(Items listed in a dataset)
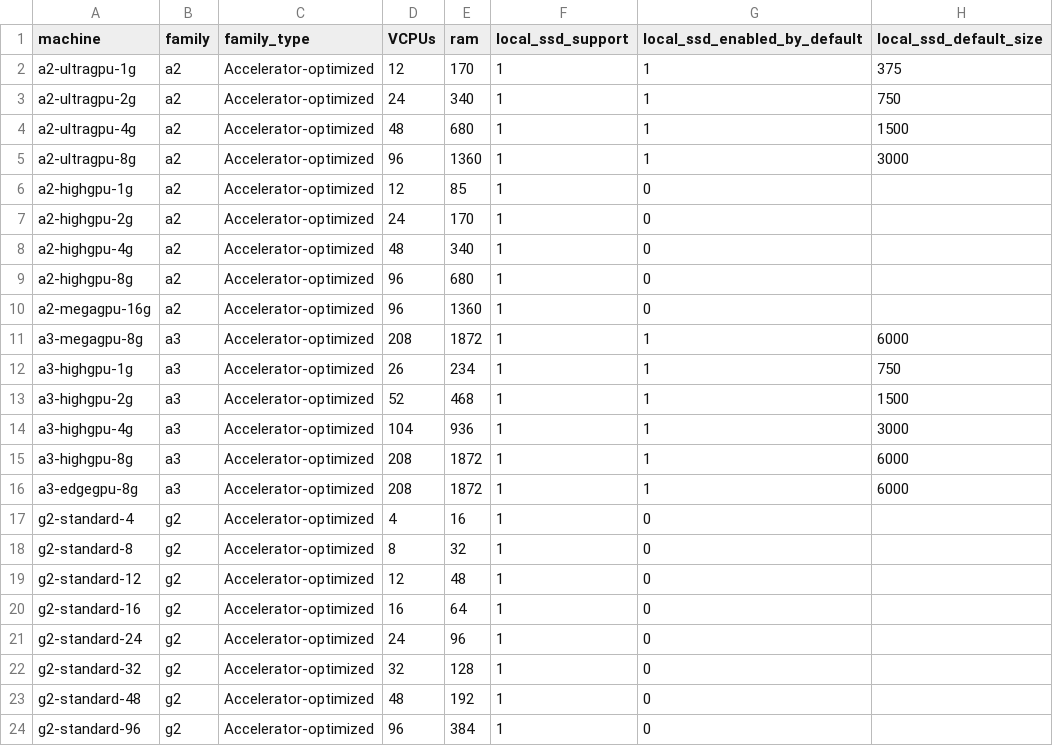
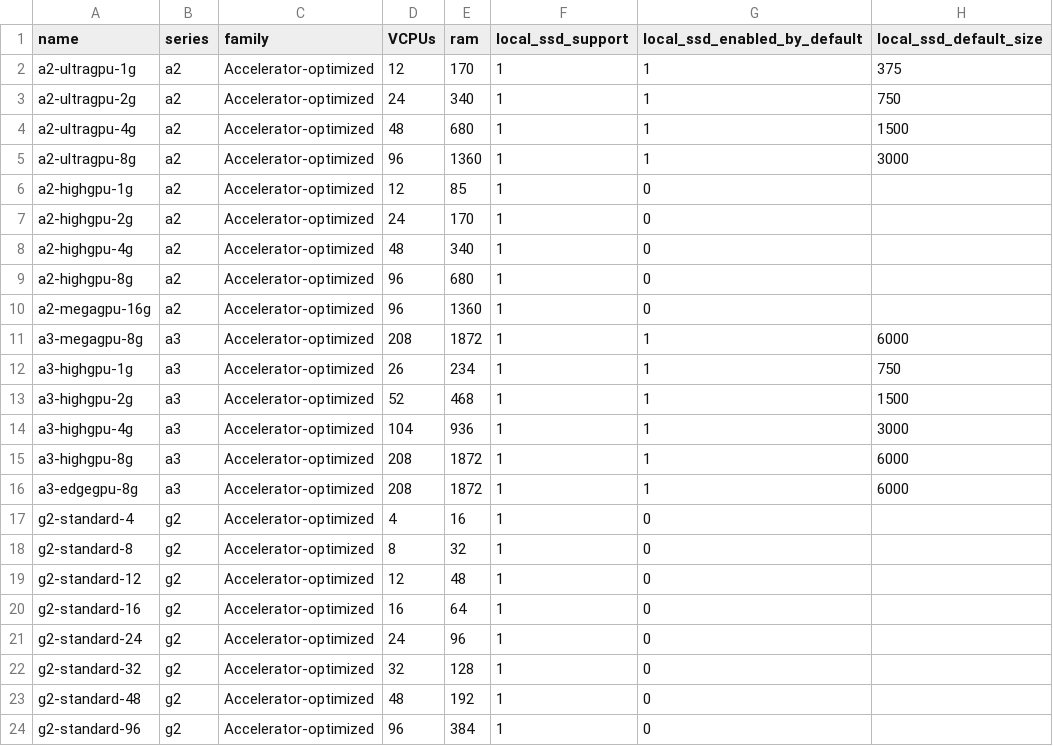
Before and after one commit to vbutoma/gcp-compute-machines-costs, a CSV file: gcp_compute_machines/providers/scraper/mappings/accelerator-optimized-machines.csv, drawn as a sheet; only a part is shown; the diff names each change by its address in the sheet, - before the commit and + after, or states it on an @@ line.

Commit message:
Project restructure & Added providers

```diff
--- a/gcp_compute_machines/providers/scraper/mappings/accelerator-optimized-machines.csv
+++ b/gcp_compute_machines/providers/scraper/mappings/accelerator-optimized-machines.csv
-A1: machine
+A1: name
-B1: family
+B1: series
-C1: family_type
+C1: family
```
Also changed, not shown: gcp_compute_machines/providers/scraper/mappings/compute-optimized-machines.csv, gcp_compute_machines/providers/scraper/mappings/general-purpose-machines.csv, 41 other files.
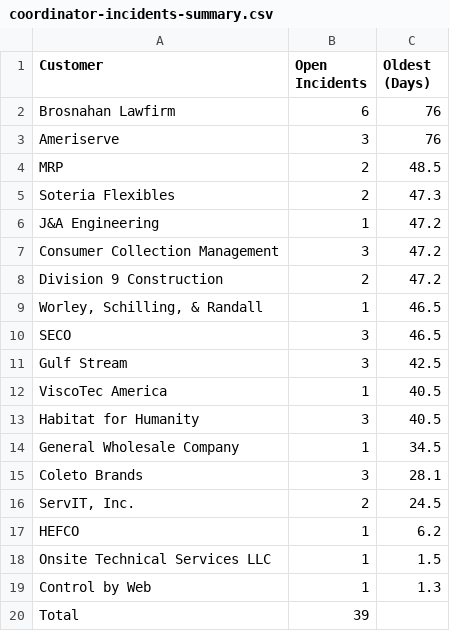
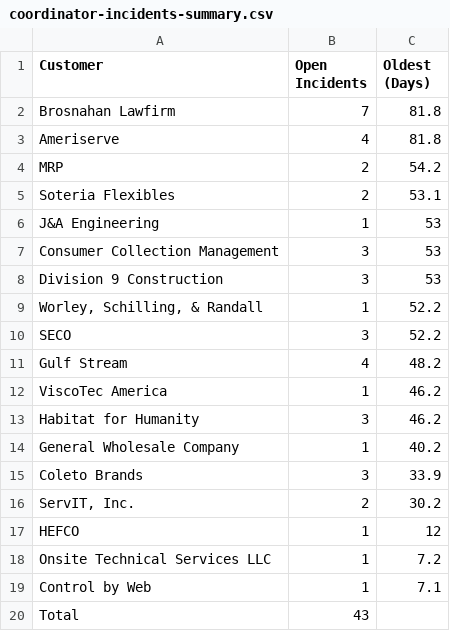
Before and after one commit to winkjb/ai-dev, a CSV file: security/01-coordinator/output/coordinator-incidents-summary.csv, drawn as a sheet.

```diff
--- a/security/01-coordinator/output/coordinator-incidents-summary.csv
+++ b/security/01-coordinator/output/coordinator-incidents-summary.csv
@@ -1,20 +1,20 @@
 "Customer","Open Incidents","Oldest (Days)"
-"Brosnahan Lawfirm","6","76"
-"Ameriserve","3","76"
-"MRP","2","48.5"
-"Soteria Flexibles","2","47.3"
-"J&A Engineering","1","47.2"
-"Consumer Collection Management","3","47.2"
-"Division 9 Construction","2","47.2"
-"Worley, Schilling, & Randall","1","46.5"
-"SECO","3","46.5"
-"Gulf Stream","3","42.5"
-"ViscoTec America","1","40.5"
-"Habitat for Humanity","3","40.5"
-"General Wholesale Company","1","34.5"
-"Coleto Brands","3","28.1"
-"ServIT, Inc.","2","24.5"
-"HEFCO","1","6.2"
-"Onsite Technical Services LLC","1","1.5"
-"Control by Web","1","1.3"
-"Total","39",""
+"Brosnahan Lawfirm","7","81.8"
+"Ameriserve","4","81.8"
+"MRP","2","54.2"
+"Soteria Flexibles","2","53.1"
+"J&A Engineering","1","53"
+"Consumer Collection Management","3","53"
+"Division 9 Construction","3","53"
+"Worley, Schilling, & Randall","1","52.2"
+"SECO","3","52.2"
+"Gulf Stream","4","48.2"
+"ViscoTec America","1","46.2"
+"Habitat for Humanity","3","46.2"
+"General Wholesale Company","1","40.2"
+"Coleto Brands","3","33.9"
+"ServIT, Inc.","2","30.2"
+"HEFCO","1","12"
+"Onsite Technical Services LLC","1","7.2"
+"Control by Web","1","7.1"
+"Total","43",""
```
Also changed, not shown: security/01-coordinator/output/coordinator-escalations-detail.csv, security/01-coordinator/output/coordinator-escalations-summary.csv, 23 other files.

[Problem description]: What number of lines in the records hold the word "machines"? Reply with that number alone.

[Result below]: 4